As assured as she may be in the public eye, Michelle Obama is a “reluctant campaigner”, according to Kantor; the first lady recently asserted in a TV interview, “I’m not interested in politics, never have been”. Still, Kantor emphasised, “She’s eager to do it this time, because it’s her husband’s last campaign and it’s going to be a close, difficult race.” Moreover, Kantor noted, “campaigning is really the only way for her to get back at the Republicans who have stymied her husband”.
For the first lady, recent campaigning has often consisted of public appearances at which she talks up issues that she – and not her husband – has been promoting.

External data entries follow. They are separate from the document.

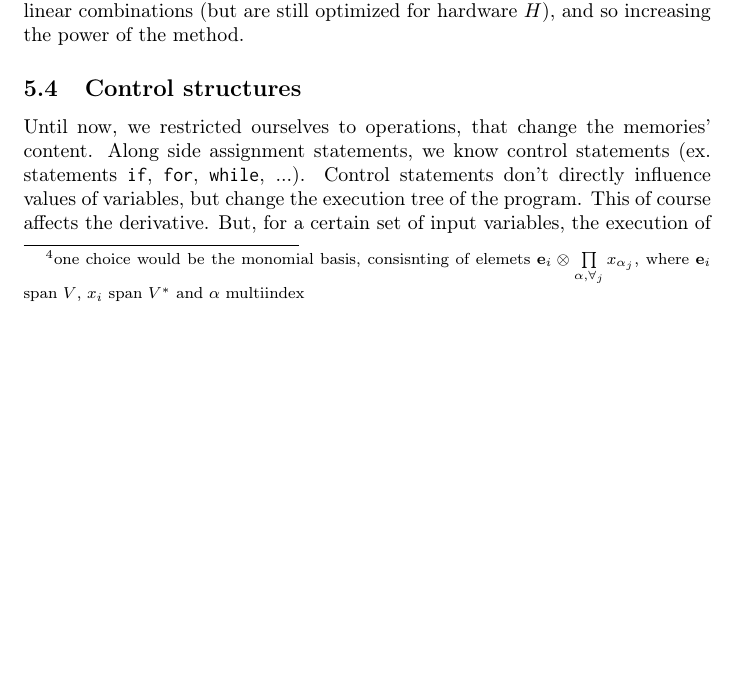
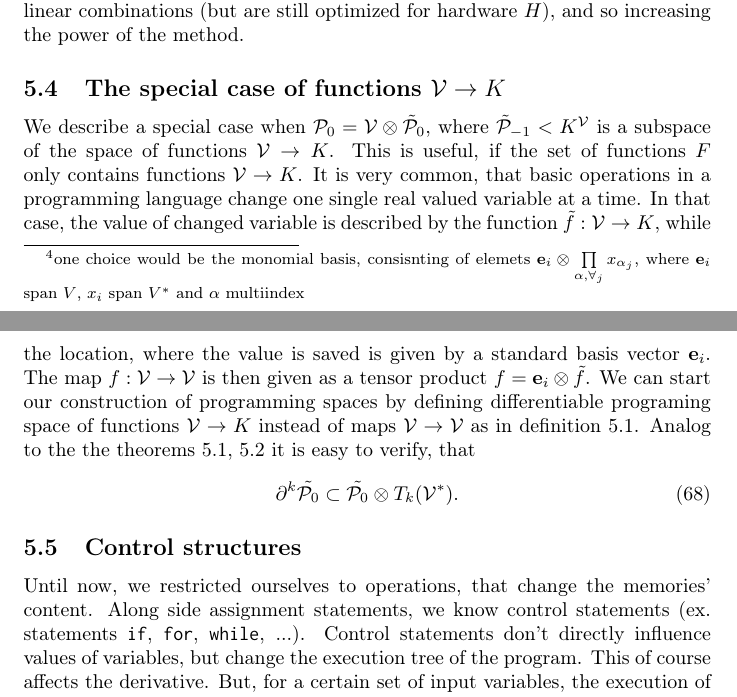
Before and after one commit to ZigaSajovic/dCpp, a LaTeX paper (Operational calculus and algebra of Algorithms.tex): part of page 17 of 26 before the commit and two parts of pages 17 and 18 of 27 after it, the two joined at a grey line, cut so that both start at the same text, the shorter picture padded with empty space. Compiled offline with pdfLaTeX.

Commit message:
functions V\to K

```diff
--- a/Operational calculus and algebra of Algorithms.tex
+++ b/Operational calculus and algebra of Algorithms.tex
@@ -852,6 +852,23 @@ for each $n\ge 1$, where $e^\D_n$ is the projection of the operator $e^\D$ onto
   If $F$ does not span $\dP$, or we used the projection of the operator $e^\D_{n<N}$, the expression $P_F$ still represents the best possible approximation of the original program, on components $\{\D^n\}$, in basis $F$.
 
   It makes sense to, before computing the tensor $\eqref{eq:matTrans}$, to expand the set $F$, by mutual (nested) compositions, and gain mappings, that can not be expressed as linear combinations (but are still optimized for hardware $H$), and so increasing the power of the method.
+\subsection{The special case of functions $\VV\to K$}
+We describe a special case when $\dP_0=\VV\otimes\tilde{\dP}_0$, where
+$\tilde{\dP}_{-1}<K^\VV$ is a subspace of the space of functions $\VV\to K$. This is
+useful, if the set of functions $F$ only contains functions $\VV\to K$. It is
+very common, that basic operations in a programming language change one single
+real valued variable at a time. In that case, the value of changed variable is
+described by the function $\tilde{f}:\VV\to K$, while the location, where the
+value is saved is given by a standard basis vector $\e_i$. The map $f:\VV\to \VV$
+is then given as a tensor product $f=\e_i\otimes \tilde{f}$. We can start our
+construction of programming spaces by defining differentiable programing space
+of functions $\VV\to K$ instead of maps $\VV\to \VV$ as in definition
+\ref{def:dP}. Analog to the  the theorems \ref{izr:P}, \ref{izr:P_n} it is easy
+to verify, that
+\begin{equation}
+  \label{eq:tilda_dP}
+  \D^k\tilde{\dP_0}\subset\tilde{\dP_0}\otimes T_k(\VV^*).
+\end{equation}
 
  \subsection{Control structures}
 
```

Luckily for the campaign, two of those issues, childhood obesity and the plight of military families, appeal to specific constituencies.
“Michelle’s focus on childhood obesity, and her role as a wife and mother, has earned her a lot of admiration among women,” Kantor said. “And her work with military families appeals to precisely the voters Obama has trouble with: working-class whites.”
Doing what her husband can’t
It remains uncertain how much of an impact Michelle Obama can have in securing votes for her husband. McBride cautions that while her contribution is “incredibly valuable”, Americans are ultimately “voting for a president, not a first lady”.
But the Obama campaign is counting on the first lady to do what the president, according to many analysts, has been unable to do: use her warmth and direct oratorical style to make an emotional argument for why he should be re-elected. At a recent rally in Philadelphia, she asked the audience to “get out there and remind people” of the president’s various accomplishments. “This journey is going to be long, it’s going to be hard, and there will be plenty of twists and turns,” the first lady told a crowd of over 1,000, before getting to the bottom line: “It all boils down to one simple question: will we continue the change we’ve begun and the progress we’ve made, or will we let everything we’ve fought for slip away?”
Political campaigns may not be her cup of tea, but these days, Michelle Obama appears deeply invested in the president’s re-election. As Kantor said, “She does not want to see her husband suffer a humiliating defeat that will raise questions about the original Obama project, and how tenable it was in the first place.”
Date created : 2012-06-13